Then there is the savory dish with the same pure and pristine hard boiled eggs, a delightful dish reserved for special occasions and festivals. To me, it’s a wonderful combo to go with almost anything especially with bread and lacy pancakes. The scenario changes as it combined with caramelized sweet onions, garam masala and a hint of tomato puree.  The simplicity and enriched texture when you add boiled eggs makes it one of a kind dish, sort of intriguing at first for a newbie.  What else you need to boast about the day’s deal…

Well, that deserves an awesome quote by Frank McCourt, “Oh, God above, if heaven has a taste it must be an egg with butter and salt, and after the egg is there anything in the world lovelier than fresh warm bread and a mug of sweet golden?”



Hard boiled eggs 4
3 tbsp oil
2 large yellow onions, peeled and thinly sliced
1 medium red onion, peeled and thinly sliced
1/4 cup tomato puree
1 tbsp red chili powder
1 tsp coriander powder
1/4 tsp cumin powder
1/4 tsp turmeric powder
1 tsp garam masala
Hint of minced ginger and garlic
2 green chilies, halved lengthwise


In a medium pan, heat 3 tbsp oil.  Add half tsp garam masala and then add the sliced onions and green chilies. Sauté the onions well until soft and sort of brown and crispy. Also it starts to stick at the side of the pan. Add chilli powder, coriander powder, turmeric powder and cumin powder. Sauté the mixture until its well combined for few seconds. Add tomato puree. Mix everything well. Add 1/2 cup or 3/4 cup of water. Bring it to boil for 5-8 minutes. At this point you could see the texture starting to pop, and thickens as well. Add eggs and cover the pan. It’s important to make 1 or 2 incisions to stay the eggs intact while cooking. It will avoid exploding the eggs and ruining the whole dish.  If any doubt, feel free to write to me. 

When life gives you lemons…


When life gives you lemons… How about preparing a delicious pickle out of it!

Lemon – Yellow – Pickle

Lemon, 2 cups, diced
Green chillies, 5, sliced vertically
Curry leaves, 1 sprig
Turmeric powder, 1 tsp
Fenugreek powder, ¼ tsp
Asafoetida powder ¼ tsp
Mustard seeds
Salt to taste
Oil 3 tablespoon

Combine the diced lemon pieces, asafoetida powder, salt and green chillies.

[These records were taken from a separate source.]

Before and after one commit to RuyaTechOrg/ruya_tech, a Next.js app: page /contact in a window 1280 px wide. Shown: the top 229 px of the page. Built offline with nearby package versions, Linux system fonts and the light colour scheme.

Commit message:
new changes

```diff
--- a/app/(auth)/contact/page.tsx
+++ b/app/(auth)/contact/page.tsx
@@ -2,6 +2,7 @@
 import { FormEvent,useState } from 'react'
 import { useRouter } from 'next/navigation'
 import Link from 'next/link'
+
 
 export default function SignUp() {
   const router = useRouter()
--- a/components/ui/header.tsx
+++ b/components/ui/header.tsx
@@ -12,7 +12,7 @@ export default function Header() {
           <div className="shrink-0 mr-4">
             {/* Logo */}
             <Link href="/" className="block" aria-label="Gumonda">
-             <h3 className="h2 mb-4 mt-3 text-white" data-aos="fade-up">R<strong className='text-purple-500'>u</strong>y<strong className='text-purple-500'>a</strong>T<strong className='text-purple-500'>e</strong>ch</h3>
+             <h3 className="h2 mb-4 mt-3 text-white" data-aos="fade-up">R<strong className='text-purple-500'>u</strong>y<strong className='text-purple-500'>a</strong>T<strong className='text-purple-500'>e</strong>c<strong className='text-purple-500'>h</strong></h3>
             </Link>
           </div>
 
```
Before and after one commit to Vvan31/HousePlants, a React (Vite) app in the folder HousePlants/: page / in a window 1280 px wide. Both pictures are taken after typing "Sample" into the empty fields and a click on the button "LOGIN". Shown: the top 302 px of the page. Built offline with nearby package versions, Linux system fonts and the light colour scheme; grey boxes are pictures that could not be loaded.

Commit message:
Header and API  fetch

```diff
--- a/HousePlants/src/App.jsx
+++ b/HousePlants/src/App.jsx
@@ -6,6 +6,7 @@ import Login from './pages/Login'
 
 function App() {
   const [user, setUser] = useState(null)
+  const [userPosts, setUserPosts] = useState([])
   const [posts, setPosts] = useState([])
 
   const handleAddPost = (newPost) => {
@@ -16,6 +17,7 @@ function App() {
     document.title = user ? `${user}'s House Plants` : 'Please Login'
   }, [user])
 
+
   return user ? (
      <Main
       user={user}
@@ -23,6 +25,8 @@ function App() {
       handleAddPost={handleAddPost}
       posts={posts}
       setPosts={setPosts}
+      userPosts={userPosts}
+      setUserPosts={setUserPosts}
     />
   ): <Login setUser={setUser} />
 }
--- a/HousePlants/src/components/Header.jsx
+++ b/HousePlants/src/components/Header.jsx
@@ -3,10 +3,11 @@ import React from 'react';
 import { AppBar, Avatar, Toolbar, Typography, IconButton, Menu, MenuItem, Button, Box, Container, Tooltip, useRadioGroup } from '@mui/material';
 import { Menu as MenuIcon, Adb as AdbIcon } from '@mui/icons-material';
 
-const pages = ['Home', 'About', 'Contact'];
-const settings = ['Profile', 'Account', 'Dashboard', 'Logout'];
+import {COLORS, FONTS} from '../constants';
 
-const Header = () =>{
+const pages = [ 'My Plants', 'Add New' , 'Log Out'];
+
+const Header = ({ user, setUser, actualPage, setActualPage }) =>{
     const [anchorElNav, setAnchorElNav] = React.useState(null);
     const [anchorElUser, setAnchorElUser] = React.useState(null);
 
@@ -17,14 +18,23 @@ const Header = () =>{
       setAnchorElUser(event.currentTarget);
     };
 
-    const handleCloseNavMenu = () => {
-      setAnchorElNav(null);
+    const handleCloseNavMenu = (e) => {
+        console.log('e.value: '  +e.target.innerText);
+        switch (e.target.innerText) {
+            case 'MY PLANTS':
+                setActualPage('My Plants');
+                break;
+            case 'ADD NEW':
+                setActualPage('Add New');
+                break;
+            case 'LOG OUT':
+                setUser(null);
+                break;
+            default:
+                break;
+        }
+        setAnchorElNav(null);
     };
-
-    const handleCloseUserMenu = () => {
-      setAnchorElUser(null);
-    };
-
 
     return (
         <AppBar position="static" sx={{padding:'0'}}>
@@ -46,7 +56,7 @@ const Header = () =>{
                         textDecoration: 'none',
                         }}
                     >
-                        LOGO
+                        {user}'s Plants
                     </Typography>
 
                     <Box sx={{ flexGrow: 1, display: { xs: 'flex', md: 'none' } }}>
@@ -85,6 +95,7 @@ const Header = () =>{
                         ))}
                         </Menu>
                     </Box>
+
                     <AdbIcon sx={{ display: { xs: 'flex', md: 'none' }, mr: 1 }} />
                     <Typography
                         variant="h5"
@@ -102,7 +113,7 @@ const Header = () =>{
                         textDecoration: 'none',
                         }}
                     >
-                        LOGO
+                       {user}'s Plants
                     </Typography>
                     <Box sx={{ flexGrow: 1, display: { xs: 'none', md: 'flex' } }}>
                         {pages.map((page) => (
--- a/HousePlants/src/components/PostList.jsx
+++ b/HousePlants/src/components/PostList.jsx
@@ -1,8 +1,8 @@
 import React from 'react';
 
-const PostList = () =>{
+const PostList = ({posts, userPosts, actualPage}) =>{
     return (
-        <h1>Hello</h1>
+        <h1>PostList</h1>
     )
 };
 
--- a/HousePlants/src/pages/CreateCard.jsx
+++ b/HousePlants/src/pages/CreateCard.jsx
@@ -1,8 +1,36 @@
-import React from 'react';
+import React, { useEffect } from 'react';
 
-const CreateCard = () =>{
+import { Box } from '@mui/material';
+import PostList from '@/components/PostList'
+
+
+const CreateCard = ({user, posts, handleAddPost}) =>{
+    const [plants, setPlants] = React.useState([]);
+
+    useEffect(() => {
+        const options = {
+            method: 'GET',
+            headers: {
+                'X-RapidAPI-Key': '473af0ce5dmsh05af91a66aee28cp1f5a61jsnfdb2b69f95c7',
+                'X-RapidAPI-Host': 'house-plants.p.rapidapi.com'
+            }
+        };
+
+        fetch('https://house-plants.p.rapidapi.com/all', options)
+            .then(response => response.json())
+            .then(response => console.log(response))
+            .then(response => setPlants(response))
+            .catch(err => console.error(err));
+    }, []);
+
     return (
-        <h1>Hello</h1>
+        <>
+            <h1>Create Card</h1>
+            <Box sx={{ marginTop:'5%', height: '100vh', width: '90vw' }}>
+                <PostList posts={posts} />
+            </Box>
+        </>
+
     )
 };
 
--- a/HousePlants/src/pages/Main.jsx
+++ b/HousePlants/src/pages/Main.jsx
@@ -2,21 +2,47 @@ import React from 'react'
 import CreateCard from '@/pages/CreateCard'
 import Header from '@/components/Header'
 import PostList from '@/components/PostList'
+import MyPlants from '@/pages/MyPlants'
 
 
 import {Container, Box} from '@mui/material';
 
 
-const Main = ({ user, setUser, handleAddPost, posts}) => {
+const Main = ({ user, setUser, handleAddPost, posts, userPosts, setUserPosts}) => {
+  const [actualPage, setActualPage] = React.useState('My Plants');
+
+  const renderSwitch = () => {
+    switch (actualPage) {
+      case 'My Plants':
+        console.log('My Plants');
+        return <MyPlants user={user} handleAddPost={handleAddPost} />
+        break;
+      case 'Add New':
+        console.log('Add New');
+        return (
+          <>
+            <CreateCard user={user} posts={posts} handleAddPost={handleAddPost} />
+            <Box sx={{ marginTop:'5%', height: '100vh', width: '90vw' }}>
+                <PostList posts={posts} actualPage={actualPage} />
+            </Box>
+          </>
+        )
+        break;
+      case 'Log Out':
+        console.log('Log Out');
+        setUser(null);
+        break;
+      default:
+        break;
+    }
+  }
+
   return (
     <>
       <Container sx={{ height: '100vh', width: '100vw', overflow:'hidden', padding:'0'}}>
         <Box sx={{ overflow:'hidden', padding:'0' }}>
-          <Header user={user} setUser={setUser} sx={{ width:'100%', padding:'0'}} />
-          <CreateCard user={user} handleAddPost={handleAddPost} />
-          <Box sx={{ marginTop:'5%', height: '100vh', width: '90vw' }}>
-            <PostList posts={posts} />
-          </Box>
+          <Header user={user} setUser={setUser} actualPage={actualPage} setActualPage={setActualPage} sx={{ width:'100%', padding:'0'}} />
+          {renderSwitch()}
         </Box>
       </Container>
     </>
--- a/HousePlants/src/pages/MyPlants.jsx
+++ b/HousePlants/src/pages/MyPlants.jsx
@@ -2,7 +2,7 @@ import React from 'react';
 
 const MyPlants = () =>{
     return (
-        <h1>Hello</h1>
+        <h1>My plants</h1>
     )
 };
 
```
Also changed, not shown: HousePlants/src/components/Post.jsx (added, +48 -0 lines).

In a saucepan, heat the oil in medium heat. Add mustard seeds and when it splutters, add curry leaves. Sauté for few seconds and turn the heat off. Add the turmeric powder and fenugreek powder. Add the lemon pieces and mix well. Check the salt once again. Transfer it to a nice glass jar and top with a teaspoon of oil.